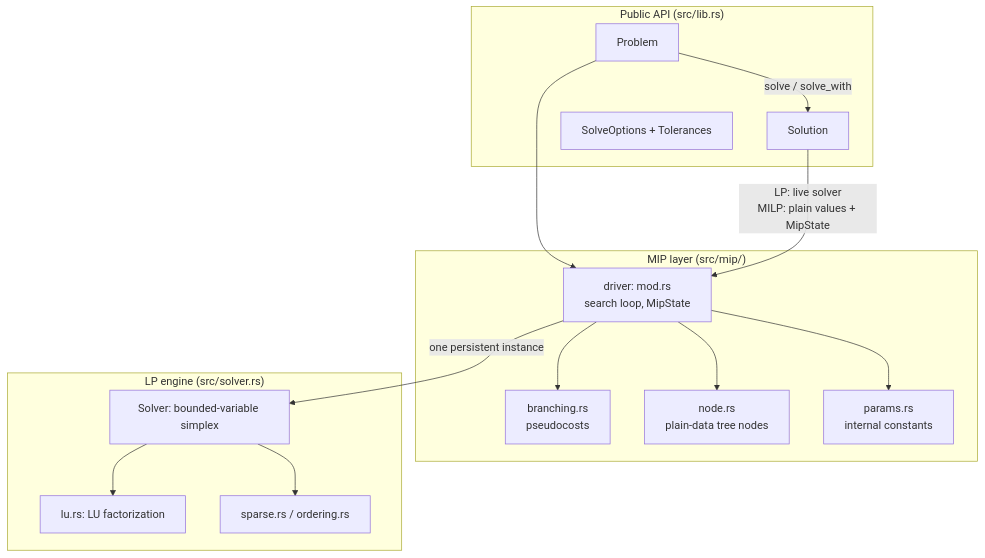
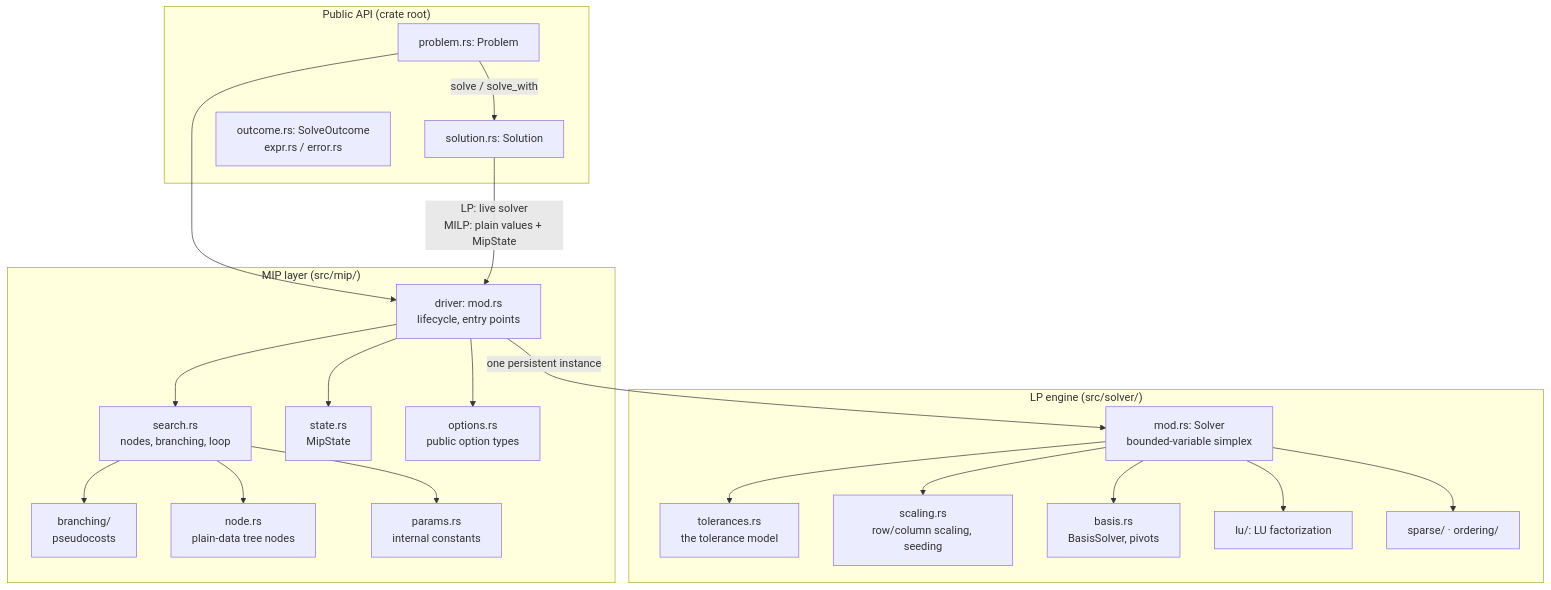
Before and after one commit to Specy/microlp: the first of 3 diagrams in src/ARCHITECTURE.md, drawn with Mermaid. The commit also changed other lines of this file and 50 other files, not shown here.

````diff
--- a/src/ARCHITECTURE.md
+++ b/src/ARCHITECTURE.md
@@ -18,19 +18,25 @@
 ```mermaid
 graph TD
-    subgraph API["Public API (src/lib.rs)"]
-        P[Problem] -->|solve / solve_with| S[Solution]
-        O[SolveOptions + Tolerances]
+    subgraph API["Public API (crate root)"]
+        P[problem.rs: Problem] -->|solve / solve_with| S[solution.rs: Solution]
+        O[outcome.rs: SolveOutcome<br/>expr.rs / error.rs]
     end
     subgraph MIP["MIP layer (src/mip/)"]
-        D[driver: mod.rs<br/>search loop, MipState] --> B[branching.rs<br/>pseudocosts]
-        D --> N[node.rs<br/>plain-data tree nodes]
-        D --> PR[params.rs<br/>internal constants]
+        D[driver: mod.rs<br/>lifecycle, entry points] --> SE[search.rs<br/>nodes, branching, loop]
+        D --> ST[state.rs<br/>MipState]
+        D --> O2[options.rs<br/>public option types]
+        SE --> B[branching/<br/>pseudocosts]
+        SE --> N[node.rs<br/>plain-data tree nodes]
+        SE --> PR[params.rs<br/>internal constants]
     end
-    subgraph LP["LP engine (src/solver.rs)"]
-        SV[Solver: bounded-variable simplex] --> LU[lu.rs: LU factorization]
-        SV --> SP[sparse.rs / ordering.rs]
+    subgraph LP["LP engine (src/solver/)"]
+        SV[mod.rs: Solver<br/>bounded-variable simplex] --> TOL[tolerances.rs<br/>the tolerance model]
+        SV --> SC[scaling.rs<br/>row/column scaling, seeding]
+        SV --> BA[basis.rs<br/>BasisSolver, pivots]
+        SV --> LU[lu/: LU factorization]
+        SV --> SP[sparse/ · ordering/]
     end
     P --> D
     D -->|one persistent instance| SV
     S -->|LP: live solver<br/>MILP: plain values + MipState| D
 ```
````
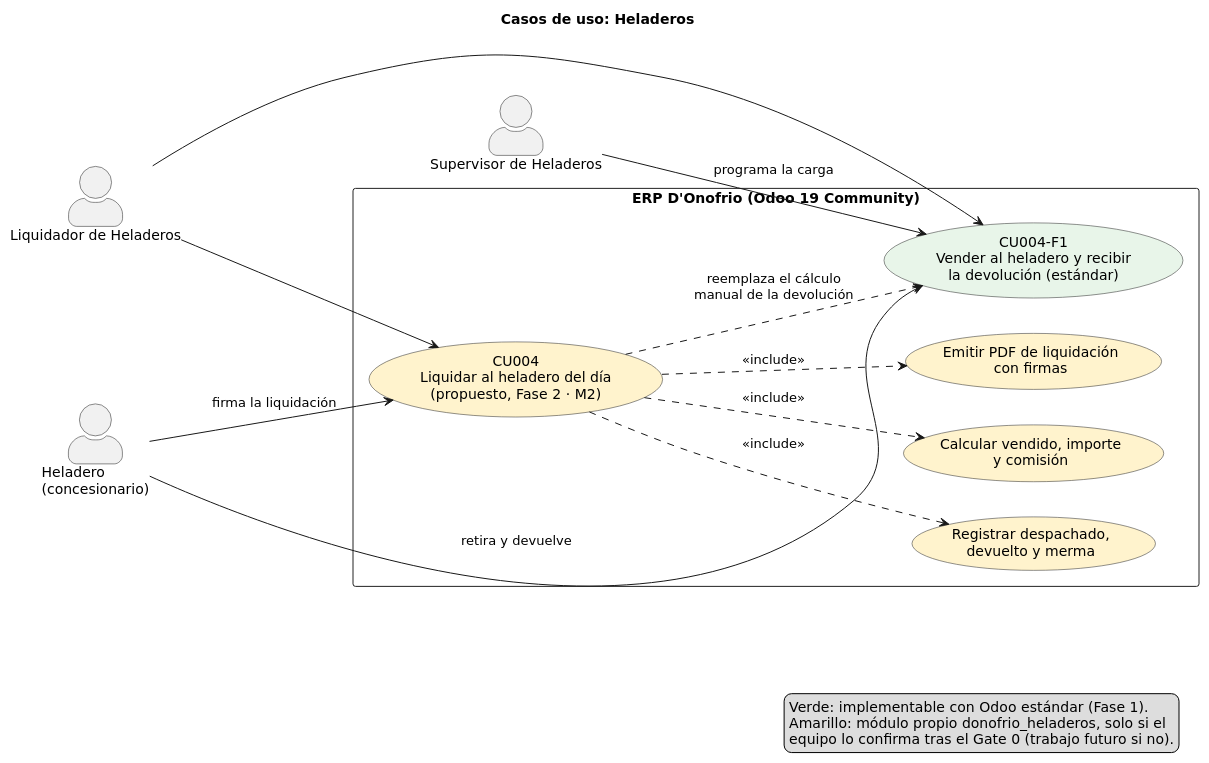
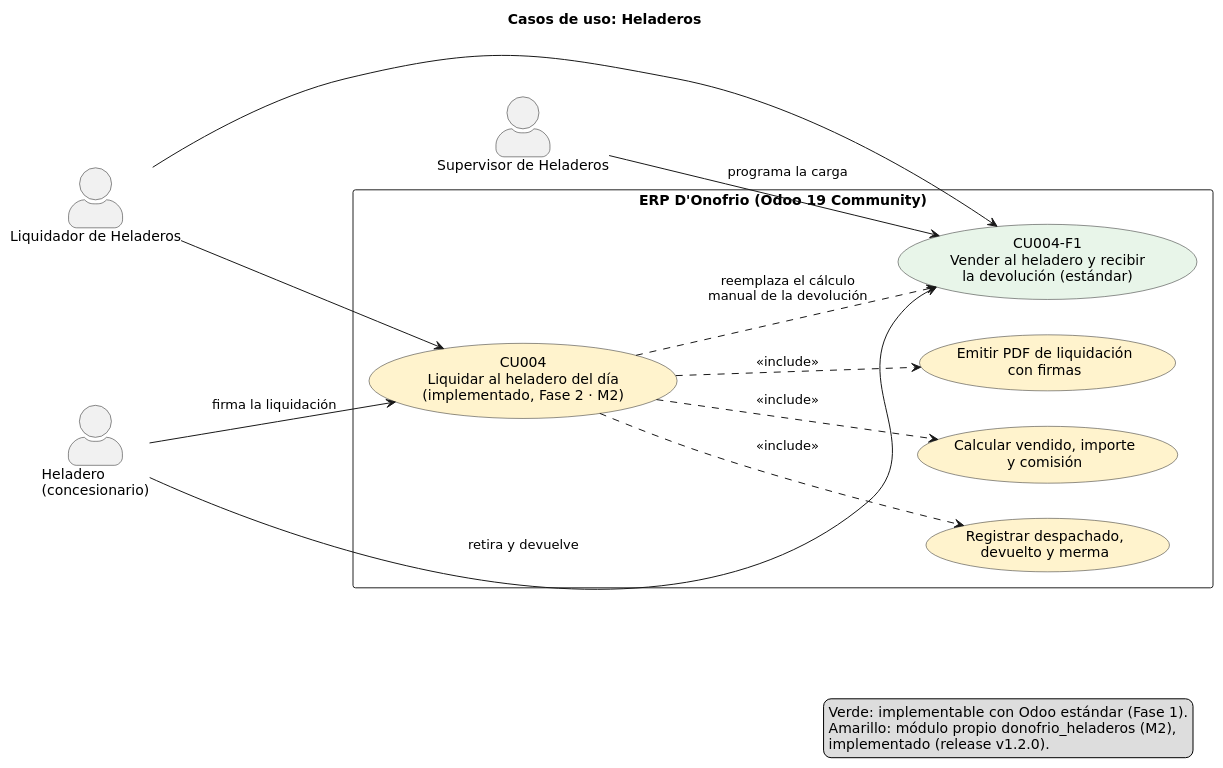
The diagram in docs/diagramas/cu/cu_heladeros.puml (orlando572/erp-donofrio), drawn with PlantUML before and after one commit. The commit also changed 106 other files, not shown here.

First line of the commit message:
docs(informe): contenido final del informe con la Fase 2 completa (M1 a M4) y límites declarados [S4] (#232)

```diff
--- a/docs/diagramas/cu/cu_heladeros.puml
+++ b/docs/diagramas/cu/cu_heladeros.puml
@@ -1,46 +1,46 @@
 @startuml cu_heladeros
-' Casos de uso de Heladeros (CU004). RF004 es Fase 2 (donofrio_heladeros, M2): propuesto.
+' Casos de uso de Heladeros (CU004). RF004 es Fase 2 (donofrio_heladeros, M2): implementado.
 ' Sin la Fase 2 se cubre con la variante estándar: pedido de venta al heladero + devolución.
 left to right direction
 skinparam shadowing false
 skinparam defaultFontName DejaVu Sans
 skinparam actorStyle awesome
 skinparam usecase {
   BackgroundColor #F4F7FB
   BorderColor #222222
 }
 skinparam rectangle {
   BackgroundColor #FFFFFF
   BorderColor #222222
 }
 title Casos de uso: Heladeros
 
 actor "Supervisor de Heladeros" as SUP
 actor "Liquidador de Heladeros" as LIQ
 actor "Heladero\n(concesionario)" as HEL
 
 rectangle "ERP D'Onofrio (Odoo 19 Community)" {
   usecase "CU004-F1\nVender al heladero y recibir\nla devolución (estándar)" as F1 #E8F5E9
-  usecase "CU004\nLiquidar al heladero del día\n(propuesto, Fase 2 · M2)" as CU004 #FFF3CD
+  usecase "CU004\nLiquidar al heladero del día\n(implementado, Fase 2 · M2)" as CU004 #FFF3CD
   usecase "Registrar despachado,\ndevuelto y merma" as REG #FFF3CD
   usecase "Calcular vendido, importe\ny comisión" as CAL #FFF3CD
   usecase "Emitir PDF de liquidación\ncon firmas" as PDF #FFF3CD
 }
 
 SUP --> F1 : programa la carga
 LIQ --> F1
 LIQ --> CU004
 HEL --> F1 : retira y devuelve
 HEL --> CU004 : firma la liquidación
 
 CU004 ..> REG : <<include>>
 CU004 ..> CAL : <<include>>
 CU004 ..> PDF : <<include>>
 CU004 ..> F1 : reemplaza el cálculo\nmanual de la devolución
 
 legend right
   Verde: implementable con Odoo estándar (Fase 1).
-  Amarillo: módulo propio donofrio_heladeros, solo si el
-  equipo lo confirma tras el Gate 0 (trabajo futuro si no).
+  Amarillo: módulo propio donofrio_heladeros (M2),
+  implementado (release v1.2.0).
 endlegend
 @enduml
```
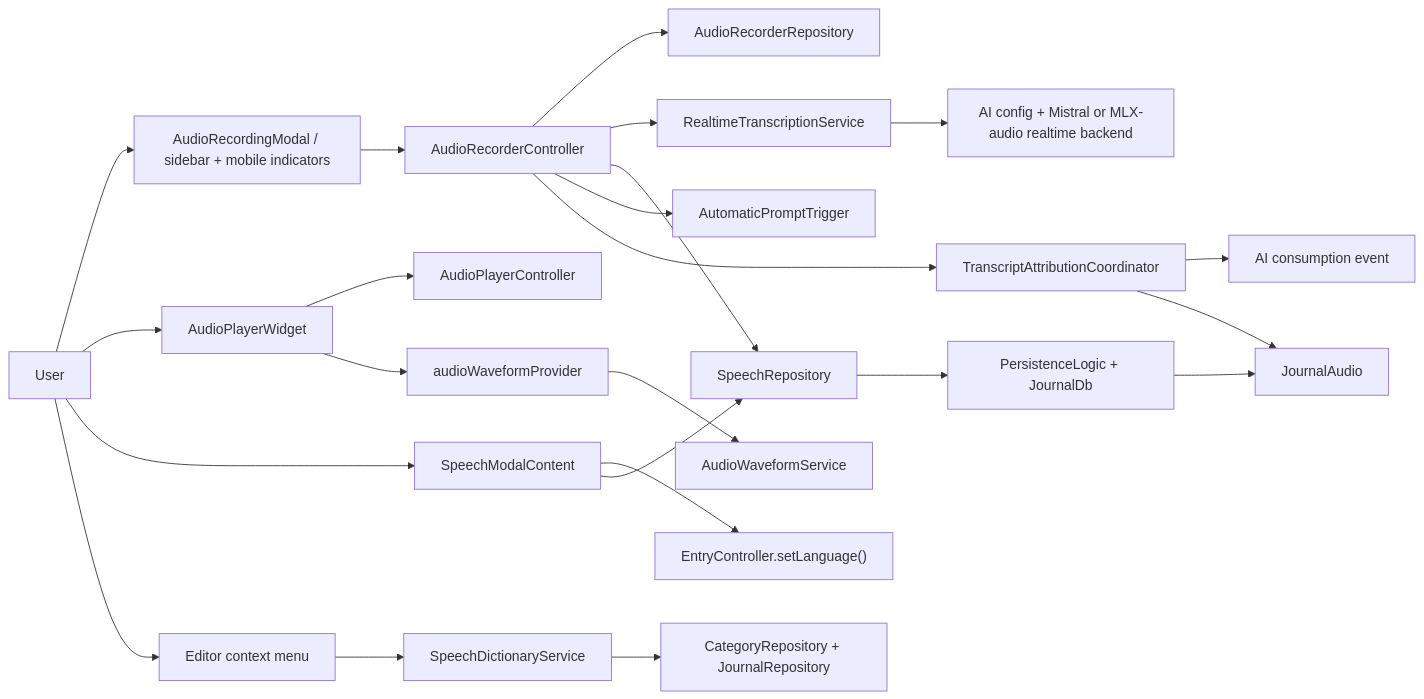
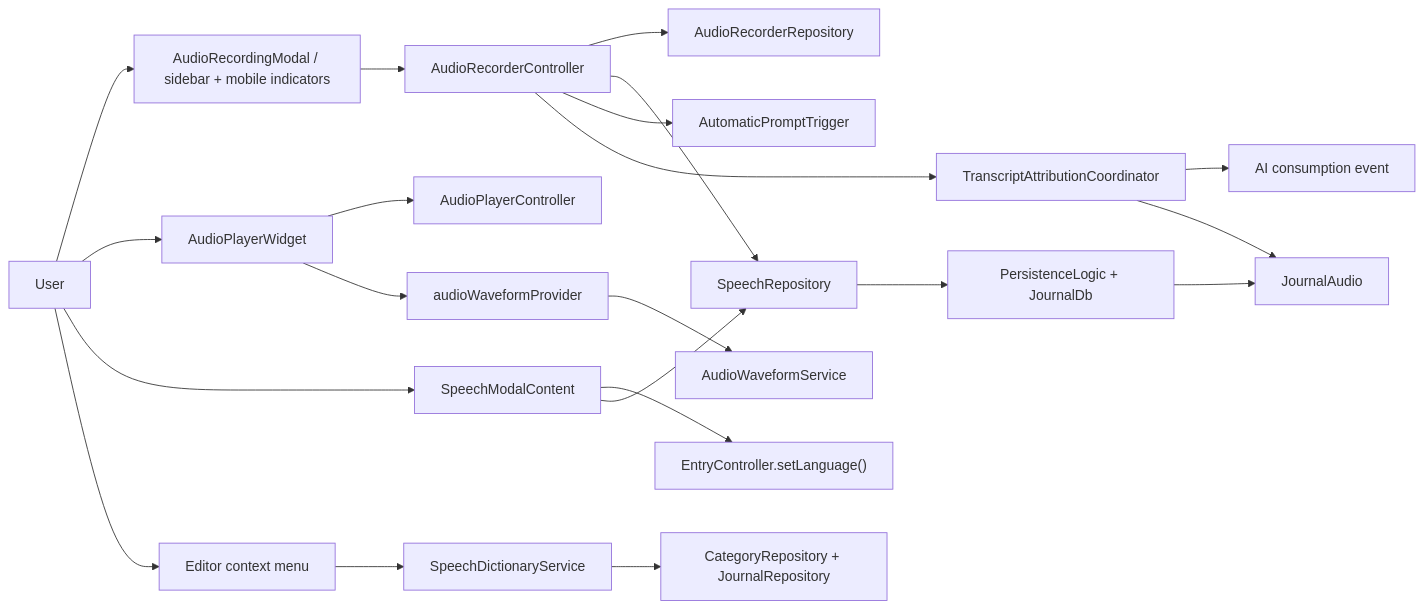
Before and after one commit to matthiasn/lotti: the first of 4 diagrams in lib/features/speech/README.md, drawn with Mermaid. The commit also changed other lines of this file and 202 other files, not shown here.

Commit message:
feat: batch-first day audio capture with durable processing and Activity timeline (#3533)

````diff
--- a/lib/features/speech/README.md
+++ b/lib/features/speech/README.md
@@ -32,29 +32,27 @@
 ```mermaid
 flowchart LR
   User["User"] --> RecordingUI["AudioRecordingModal / sidebar + mobile indicators"]
   User --> PlaybackUI["AudioPlayerWidget"]
   User --> TranscriptUI["SpeechModalContent"]
   User --> EditorUI["Editor context menu"]
 
   RecordingUI --> RecorderCtl["AudioRecorderController"]
   RecorderCtl --> RecorderRepo["AudioRecorderRepository"]
-  RecorderCtl --> RtTx["RealtimeTranscriptionService"]
   RecorderCtl --> SpeechRepo["SpeechRepository"]
   RecorderCtl --> AutoPrompt["AutomaticPromptTrigger"]
   RecorderCtl --> Attribution["TranscriptAttributionCoordinator"]
   Attribution --> Consumption["AI consumption event"]
 
   PlaybackUI --> PlayerCtl["AudioPlayerController"]
   PlaybackUI --> WaveformProvider["audioWaveformProvider"]
   WaveformProvider --> WaveformSvc["AudioWaveformService"]
 
   TranscriptUI --> EntryCtl["EntryController.setLanguage()"]
   TranscriptUI --> SpeechRepo
   EditorUI --> DictSvc["SpeechDictionaryService"]
 
   SpeechRepo --> Persist["PersistenceLogic + JournalDb"]
   DictSvc --> CategoryRepo["CategoryRepository + JournalRepository"]
-  RtTx --> AiConfig["AI config + Mistral or MLX-audio realtime backend"]
   Persist --> JournalAudio["JournalAudio"]
   Attribution --> JournalAudio
 ```
````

About this task:
The response is the full listing, copied exactly, with the pictures omitted.

Written answer:
Before and after one commit to Specy/microlp: the first of 3 diagrams in src/ARCHITECTURE.md, drawn with Mermaid. The commit also changed other lines of this file and 50 other files, not shown here.

````diff
--- a/src/ARCHITECTURE.md
+++ b/src/ARCHITECTURE.md
@@ -18,19 +18,25 @@
 ```mermaid
 graph TD
-    subgraph API["Public API (src/lib.rs)"]
-        P[Problem] -->|solve / solve_with| S[Solution]
-        O[SolveOptions + Tolerances]
+    subgraph API["Public API (crate root)"]
+        P[problem.rs: Problem] -->|solve / solve_with| S[solution.rs: Solution]
+        O[outcome.rs: SolveOutcome<br/>expr.rs / error.rs]
     end
     subgraph MIP["MIP layer (src/mip/)"]
-        D[driver: mod.rs<br/>search loop, MipState] --> B[branching.rs<br/>pseudocosts]
-        D --> N[node.rs<br/>plain-data tree nodes]
-        D --> PR[params.rs<br/>internal constants]
+        D[driver: mod.rs<br/>lifecycle, entry points] --> SE[search.rs<br/>nodes, branching, loop]
+        D --> ST[state.rs<br/>MipState]
+        D --> O2[options.rs<br/>public option types]
+        SE --> B[branching/<br/>pseudocosts]
+        SE --> N[node.rs<br/>plain-data tree nodes]
+        SE --> PR[params.rs<br/>internal constants]
     end
-    subgraph LP["LP engine (src/solver.rs)"]
-        SV[Solver: bounded-variable simplex] --> LU[lu.rs: LU factorization]
-        SV --> SP[sparse.rs / ordering.rs]
+    subgraph LP["LP engine (src/solver/)"]
+        SV[mod.rs: Solver<br/>bounded-variable simplex] --> TOL[tolerances.rs<br/>the tolerance model]
+        SV --> SC[scaling.rs<br/>row/column scaling, seeding]
+        SV --> BA[basis.rs<br/>BasisSolver, pivots]
+        SV --> LU[lu/: LU factorization]
+        SV --> SP[sparse/ · ordering/]
     end
     P --> D
     D -->|one persistent instance| SV
     S -->|LP: live solver<br/>MILP: plain values + MipState| D
 ```
````
The diagram in docs/diagramas/cu/cu_heladeros.puml (orlando572/erp-donofrio), drawn with PlantUML before and after one commit. The commit also changed 106 other files, not shown here.

First line of the commit message:
docs(informe): contenido final del informe con la Fase 2 completa (M1 a M4) y límites declarados [S4] (#232)

```diff
--- a/docs/diagramas/cu/cu_heladeros.puml
+++ b/docs/diagramas/cu/cu_heladeros.puml
@@ -1,46 +1,46 @@
 @startuml cu_heladeros
-' Casos de uso de Heladeros (CU004). RF004 es Fase 2 (donofrio_heladeros, M2): propuesto.
+' Casos de uso de Heladeros (CU004). RF004 es Fase 2 (donofrio_heladeros, M2): implementado.
 ' Sin la Fase 2 se cubre con la variante estándar: pedido de venta al heladero + devolución.
 left to right direction
 skinparam shadowing false
 skinparam defaultFontName DejaVu Sans
 skinparam actorStyle awesome
 skinparam usecase {
   BackgroundColor #F4F7FB
   BorderColor #222222
 }
 skinparam rectangle {
   BackgroundColor #FFFFFF
   BorderColor #222222
 }
 title Casos de uso: Heladeros
 
 actor "Supervisor de Heladeros" as SUP
 actor "Liquidador de Heladeros" as LIQ
 actor "Heladero\n(concesionario)" as HEL
 
 rectangle "ERP D'Onofrio (Odoo 19 Community)" {
   usecase "CU004-F1\nVender al heladero y recibir\nla devolución (estándar)" as F1 #E8F5E9
-  usecase "CU004\nLiquidar al heladero del día\n(propuesto, Fase 2 · M2)" as CU004 #FFF3CD
+  usecase "CU004\nLiquidar al heladero del día\n(implementado, Fase 2 · M2)" as CU004 #FFF3CD
   usecase "Registrar despachado,\ndevuelto y merma" as REG #FFF3CD
   usecase "Calcular vendido, importe\ny comisión" as CAL #FFF3CD
   usecase "Emitir PDF de liquidación\ncon firmas" as PDF #FFF3CD
 }
 
 SUP --> F1 : programa la carga
 LIQ --> F1
 LIQ --> CU004
 HEL --> F1 : retira y devuelve
 HEL --> CU004 : firma la liquidación
 
 CU004 ..> REG : <<include>>
 CU004 ..> CAL : <<include>>
 CU004 ..> PDF : <<include>>
 CU004 ..> F1 : reemplaza el cálculo\nmanual de la devolución
 
 legend right
   Verde: implementable con Odoo estándar (Fase 1).
-  Amarillo: módulo propio donofrio_heladeros, solo si el
-  equipo lo confirma tras el Gate 0 (trabajo futuro si no).
+  Amarillo: módulo propio donofrio_heladeros (M2),
+  implementado (release v1.2.0).
 endlegend
 @enduml
```
Before and after one commit to matthiasn/lotti: the first of 4 diagrams in lib/features/speech/README.md, drawn with Mermaid. The commit also changed other lines of this file and 202 other files, not shown here.

Commit message:
feat: batch-first day audio capture with durable processing and Activity timeline (#3533)

````diff
--- a/lib/features/speech/README.md
+++ b/lib/features/speech/README.md
@@ -32,29 +32,27 @@
 ```mermaid
 flowchart LR
   User["User"] --> RecordingUI["AudioRecordingModal / sidebar + mobile indicators"]
   User --> PlaybackUI["AudioPlayerWidget"]
   User --> TranscriptUI["SpeechModalContent"]
   User --> EditorUI["Editor context menu"]
 
   RecordingUI --> RecorderCtl["AudioRecorderController"]
   RecorderCtl --> RecorderRepo["AudioRecorderRepository"]
-  RecorderCtl --> RtTx["RealtimeTranscriptionService"]
   RecorderCtl --> SpeechRepo["SpeechRepository"]
   RecorderCtl --> AutoPrompt["AutomaticPromptTrigger"]
   RecorderCtl --> Attribution["TranscriptAttributionCoordinator"]
   Attribution --> Consumption["AI consumption event"]
 
   PlaybackUI --> PlayerCtl["AudioPlayerController"]
   PlaybackUI --> WaveformProvider["audioWaveformProvider"]
   WaveformProvider --> WaveformSvc["AudioWaveformService"]
 
   TranscriptUI --> EntryCtl["EntryController.setLanguage()"]
   TranscriptUI --> SpeechRepo
   EditorUI --> DictSvc["SpeechDictionaryService"]
 
   SpeechRepo --> Persist["PersistenceLogic + JournalDb"]
   DictSvc --> CategoryRepo["CategoryRepository + JournalRepository"]
-  RtTx --> AiConfig["AI config + Mistral or MLX-audio realtime backend"]
   Persist --> JournalAudio["JournalAudio"]
   Attribution --> JournalAudio
 ```
````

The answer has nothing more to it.